- Discuss three hypotheses about how viruses evolved
Viruses are noncellular parasitic entities that cannot be classified within any kingdom. They can infect organisms as diverse as bacteria, plants, and animals. In fact, viruses exist in a sort of netherworld between a living organism and a nonliving entity. Living things grow, metabolize, and reproduce. In contrast, viruses are not cellular, do not have a metabolism or grow, and cannot divide by cell division. Viruses can copy, or replicate themselves; however, they are entirely dependent on resources derived from their host cells to produce progeny viruses—which are assembled in their mature form. No one knows exactly when or how viruses evolved or from what ancestral source because viruses have not left a fossil record. Some virologists contend that modern viruses are a mosaic of bits and pieces of nucleic acids picked up from various sources along their respective evolutionary paths.
Discovery and Detection
Viruses were first discovered after the development of a porcelain filter—the Chamberland-Pasteur filter—that could remove all bacteria visible in the microscope from any liquid sample. In 1886, Adolph Meyer demonstrated that a disease of tobacco plants—tobacco mosaic disease—could be transferred from a diseased plant to a healthy one via liquid plant extracts.
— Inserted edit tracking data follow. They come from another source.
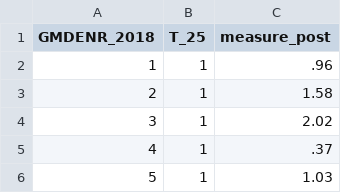
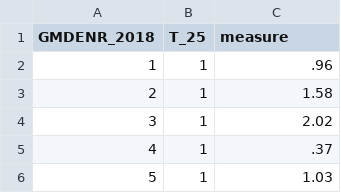
Before and after one commit to schlegeltobias/maps_switzerland, a CSV file: data_cit1.csv, drawn as a sheet; only a part is shown.

```diff
--- a/data_cit1.csv
+++ b/data_cit1.csv
@@ -1,2 +1,2 @@
-GMDENR_2018,T_25,measure_post
+GMDENR_2018,T_25,measure
 1,1,.96
```
Also changed, not shown: data_cit0.csv, data_claims1.csv, 7 other files.
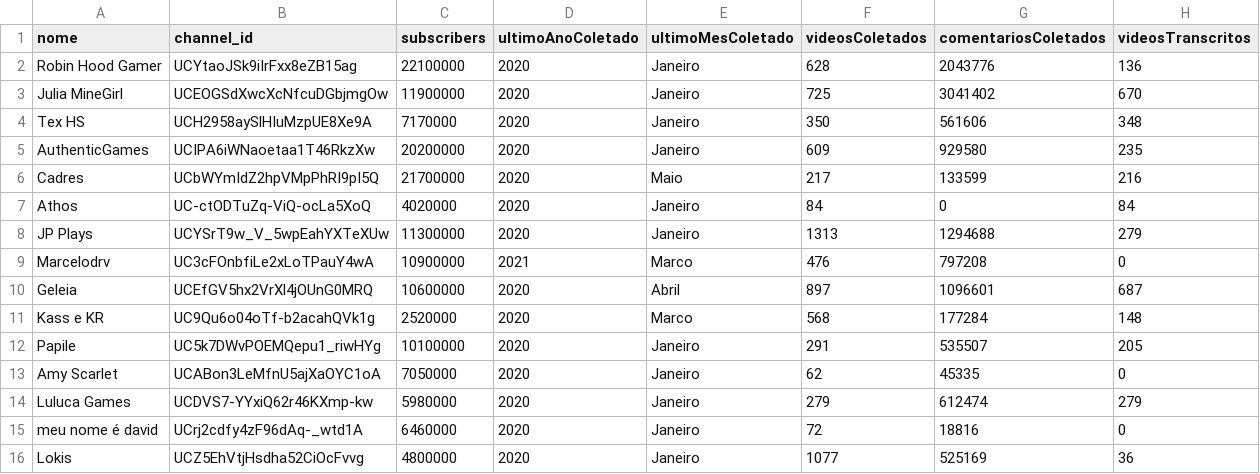
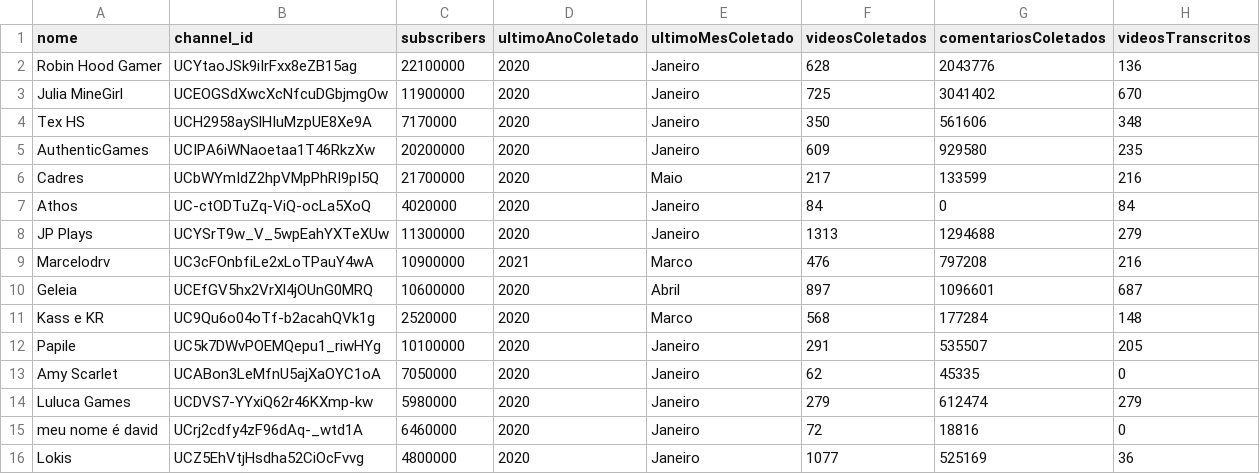
Before and after one commit to Stambassi/IC-Modelagem-de-influenciadores-infantis, a CSV file: Coletor/crawler/youtuberslist.csv, drawn as a sheet.

```diff
--- a/Coletor/crawler/youtuberslist.csv
+++ b/Coletor/crawler/youtuberslist.csv
@@ -8,3 +8,3 @@ Athos,UC-ctODTuZq-ViQ-ocLa5XoQ,4020000,2020,Janeiro,84,0,84
 JP Plays,UCYSrT9w_V_5wpEahYXTeXUw,11300000,2020,Janeiro,1313,1294688,279
-Marcelodrv,UC3cFOnbfiLe2xLoTPauY4wA,10900000,2021,Marco,476,797208,0
+Marcelodrv,UC3cFOnbfiLe2xLoTPauY4wA,10900000,2021,Marco,476,797208,216
 Geleia,UCEfGV5hx2VrXl4jOUnG0MRQ,10600000,2020,Abril,897,1096601,687
```
Also changed, not shown: 3 other files.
In 1892, Dmitri Ivanowski showed that this disease could be transmitted in this way even after the Chamberland-Pasteur filter had removed all viable bacteria from the extract. Still, it was many years before it was proved that these “filterable” infectious agents were not simply very small bacteria but were a new type of very small, disease-causing particle.
Most virions, or single virus particles, are very small, about 20 to 250 nanometers in diameter. However, some recently discovered viruses from amoebae range up to 1000 nm in diameter. With the exception of large virions, like the poxvirus and other large DNA viruses, viruses cannot be seen with a light microscope. It was not until the development of the electron microscope in the late 1930s that scientists got their first good view of the structure of the tobacco mosaic virus (TMV) (Figure 1), discussed above, and other viruses (Figure 2). The surface structure of virions can be observed by both scanning and transmission electron microscopy, whereas the internal structures of the virus can only be observed in images from a transmission electron microscope. The use of electron microscopy and other technologies has allowed for the discovery of many viruses of all types of living organisms.
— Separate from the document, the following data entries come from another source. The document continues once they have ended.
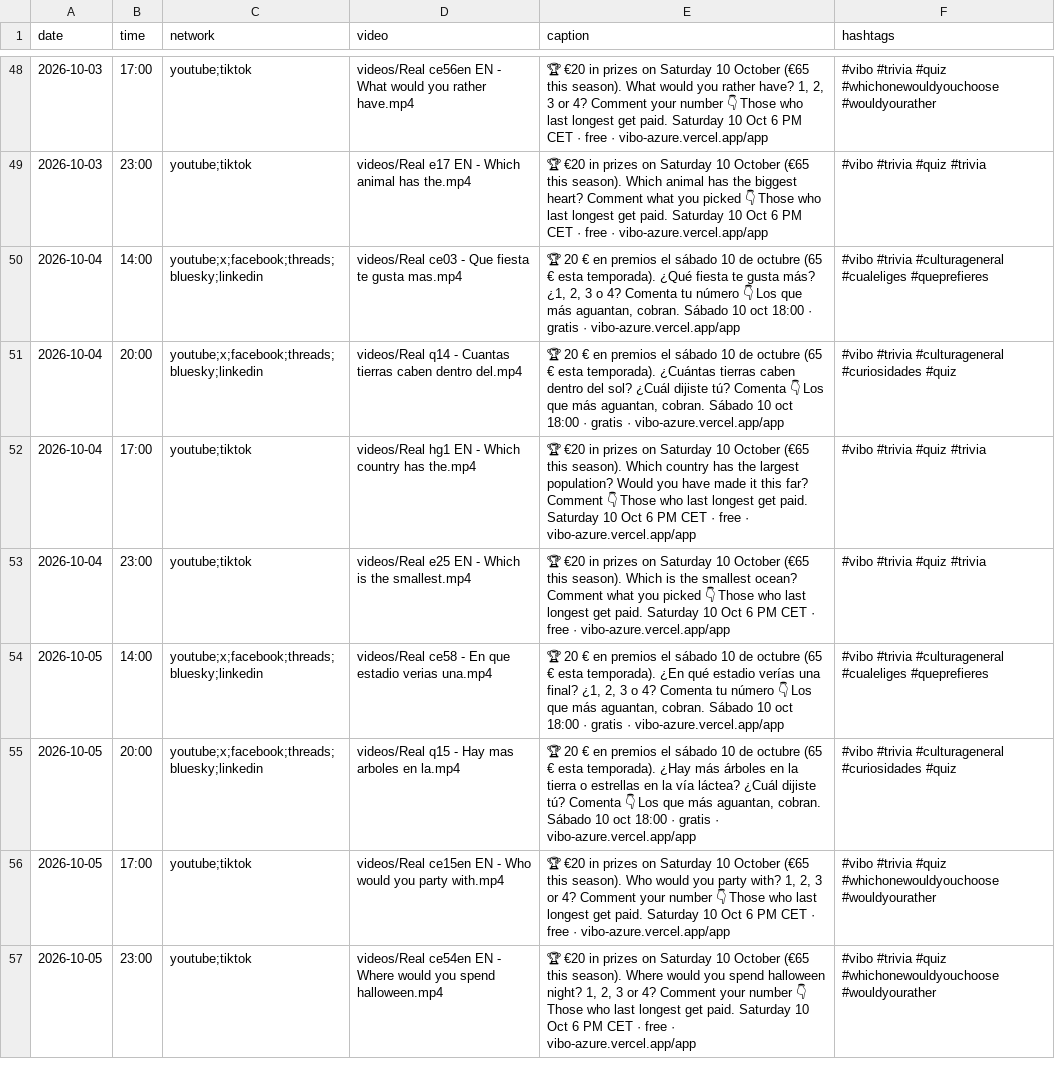
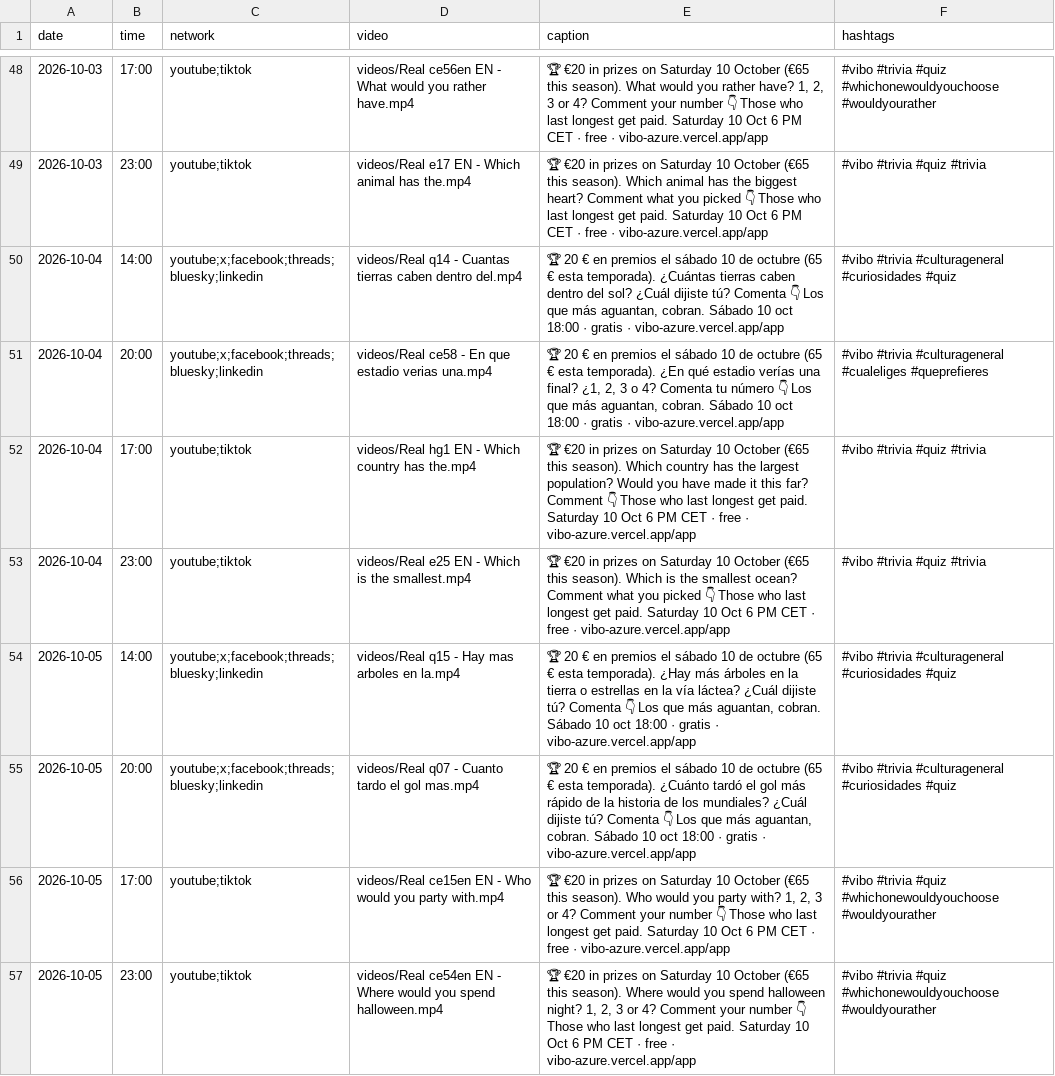
Before and after one commit to pepelu608-commits/vibo-redes, a CSV file: scripts/social/schedule.csv, drawn as a sheet; only a part is shown, gaps mark what is left out; the diff covers the shown part only.

```diff
--- a/scripts/social/schedule.csv
+++ b/scripts/social/schedule.csv
@@ -49,8 +49,8 @@ date,time,network,video,caption,hashtags
 2026-10-03,23:00,youtube;tiktok,videos/Real e17 EN - Which animal has the.mp4,"🏆 €20 in prizes on Saturday 10 October (€65 this season). Which animal has the biggest heart? Comment what you picked 👇 Those who last longest get paid. Saturday 10 Oct 6 PM CET · free · vibo-azure.vercel.app/app","#vibo #trivia #quiz #trivia"
-2026-10-04,14:00,youtube;x;facebook;threads;bluesky;linkedin,videos/Real ce03 - Que fiesta te gusta mas.mp4,"🏆 20 € en premios el sábado 10 de octubre (65 € esta temporada). ¿Qué fiesta te gusta más? ¿1, 2, 3 o 4? Comenta tu número 👇 Los que más aguantan, cobran. Sábado 10 oct 18:00 · gratis · vibo-azure.vercel.app/app","#vibo #trivia #culturageneral #cualeliges #queprefieres"
-2026-10-04,20:00,youtube;x;facebook;threads;bluesky;linkedin,videos/Real q14 - Cuantas tierras caben dentro del.mp4,"🏆 20 € en premios el sábado 10 de octubre (65 € esta temporada). ¿Cuántas tierras caben dentro del sol? ¿Cuál dijiste tú? Comenta 👇 Los que más aguantan, cobran. Sábado 10 oct 18:00 · gratis · vibo-azure.vercel.app/app","#vibo #trivia #culturageneral #curiosidades #quiz"
+2026-10-04,14:00,youtube;x;facebook;threads;bluesky;linkedin,videos/Real q14 - Cuantas tierras caben dentro del.mp4,"🏆 20 € en premios el sábado 10 de octubre (65 € esta temporada). ¿Cuántas tierras caben dentro del sol? ¿Cuál dijiste tú? Comenta 👇 Los que más aguantan, cobran. Sábado 10 oct 18:00 · gratis · vibo-azure.vercel.app/app","#vibo #trivia #culturageneral #curiosidades #quiz"
+2026-10-04,20:00,youtube;x;facebook;threads;bluesky;linkedin,videos/Real ce58 - En que estadio verias una.mp4,"🏆 20 € en premios el sábado 10 de octubre (65 € esta temporada). ¿En qué estadio verías una final? ¿1, 2, 3 o 4? Comenta tu número 👇 Los que más aguantan, cobran. Sábado 10 oct 18:00 · gratis · vibo-azure.vercel.app/app","#vibo #trivia #culturageneral #cualeliges #queprefieres"
 2026-10-04,17:00,youtube;tiktok,videos/Real hg1 EN - Which country has the.mp4,"🏆 €20 in prizes on Saturday 10 October (€65 this season). Which country has the largest population? Would you have made it this far? Comment 👇 Those who last longest get paid. Saturday 10 Oct 6 PM CET · free · vibo-azure.vercel.app/app","#vibo #trivia #quiz #trivia"
 2026-10-04,23:00,youtube;tiktok,videos/Real e25 EN - Which is the smallest.mp4,"🏆 €20 in prizes on Saturday 10 October (€65 this season). Which is the smallest ocean? Comment what you picked 👇 Those who last longest get paid. Saturday 10 Oct 6 PM CET · free · vibo-azure.vercel.app/app","#vibo #trivia #quiz #trivia"
-2026-10-05,14:00,youtube;x;facebook;threads;bluesky;linkedin,videos/Real ce58 - En que estadio verias una.mp4,"🏆 20 € en premios el sábado 10 de octubre (65 € esta temporada). ¿En qué estadio verías una final? ¿1, 2, 3 o 4? Comenta tu número 👇 Los que más aguantan, cobran. Sábado 10 oct 18:00 · gratis · vibo-azure.vercel.app/app","#vibo #trivia #culturageneral #cualeliges #queprefieres"
-2026-10-05,20:00,youtube;x;facebook;threads;bluesky;linkedin,videos/Real q15 - Hay mas arboles en la.mp4,"🏆 20 € en premios el sábado 10 de octubre (65 € esta temporada). ¿Hay más árboles en la tierra o estrellas en la vía láctea? ¿Cuál dijiste tú? Comenta 👇 Los que más aguantan, cobran. Sábado 10 oct 18:00 · gratis · vibo-azure.vercel.app/app","#vibo #trivia #culturageneral #curiosidades #quiz"
+2026-10-05,14:00,youtube;x;facebook;threads;bluesky;linkedin,videos/Real q15 - Hay mas arboles en la.mp4,"🏆 20 € en premios el sábado 10 de octubre (65 € esta temporada). ¿Hay más árboles en la tierra o estrellas en la vía láctea? ¿Cuál dijiste tú? Comenta 👇 Los que más aguantan, cobran. Sábado 10 oct 18:00 · gratis · vibo-azure.vercel.app/app","#vibo #trivia #culturageneral #curiosidades #quiz"
+2026-10-05,20:00,youtube;x;facebook;threads;bluesky;linkedin,videos/Real q07 - Cuanto tardo el gol mas.mp4,"🏆 20 € en premios el sábado 10 de octubre (65 € esta temporada). ¿Cuánto tardó el gol más rápido de la historia de los mundiales? ¿Cuál dijiste tú? Comenta 👇 Los que más aguantan, cobran. Sábado 10 oct 18:00 · gratis · vibo-azure.vercel.app/app","#vibo #trivia #culturageneral #curiosidades #quiz"
 2026-10-05,17:00,youtube;tiktok,videos/Real ce15en EN - Who would you party with.mp4,"🏆 €20 in prizes on Saturday 10 October (€65 this season). Who would you party with? 1, 2, 3 or 4? Comment your number 👇 Those who last longest get paid. Saturday 10 Oct 6 PM CET · free · vibo-azure.vercel.app/app","#vibo #trivia #quiz #whichonewouldyouchoose #wouldyourather"
```
Also changed, not shown: 126 edited cells elsewhere in this file, 1 other file.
Evolution of Viruses
Although biologists have accumulated a significant amount of knowledge about how present-day viruses evolve, much less is known about how viruses originated in the first place. When exploring the evolutionary history of most organisms, scientists can look at fossil records and similar historic evidence. However, viruses do not fossilize, so researchers can only hypothesize about viruses’ evolutionary history by investigating how today’s viruses evolve and by using biochemical and genetic information to create speculative virus histories.
While most findings agree that viruses don’t have a single common ancestor, scholars have yet to find a single hypothesis about virus origins that is fully accepted in the field—and that fully explains viruses and their characteristics. There are, however, three hypotheses that have risen as the most accepted:
- Devolution or regressive hypothesis. This hypothesis proposes to explain the origin of viruses by suggesting that viruses evolved from free-living cells. However, many components of how this process might have occurred are a mystery.
- Escapist or progressive hypothesis. This hypothesis accounts for viruses having either an RNA or a DNA genome and suggests that viruses originated from RNA and DNA molecules that escaped from a host cell. However, this hypothesis doesn’t explain the complex capsids and other structures on virus particles.
- Self-replication hypothesis. This hypothesis posits a system of self-replication similar to that of other self-replicating molecules, likely evolving alongside the cells they rely on as hosts; studies of some plant pathogens support this hypothesis.
Another problem for those studying viral origins and evolution is their high rate of mutation, particularly the case in RNA retroviruses like HIV/AIDS.
As technology advances, scientists will develop and refine further hypotheses to explain the origin of viruses—or create new hypotheses. The emerging field called virus molecular systematics attempts to do just that through comparisons of sequenced genetic material. These researchers hope to one day better understand the origin of viruses, a discovery that could lead to advances in the treatments for the ailments they produce.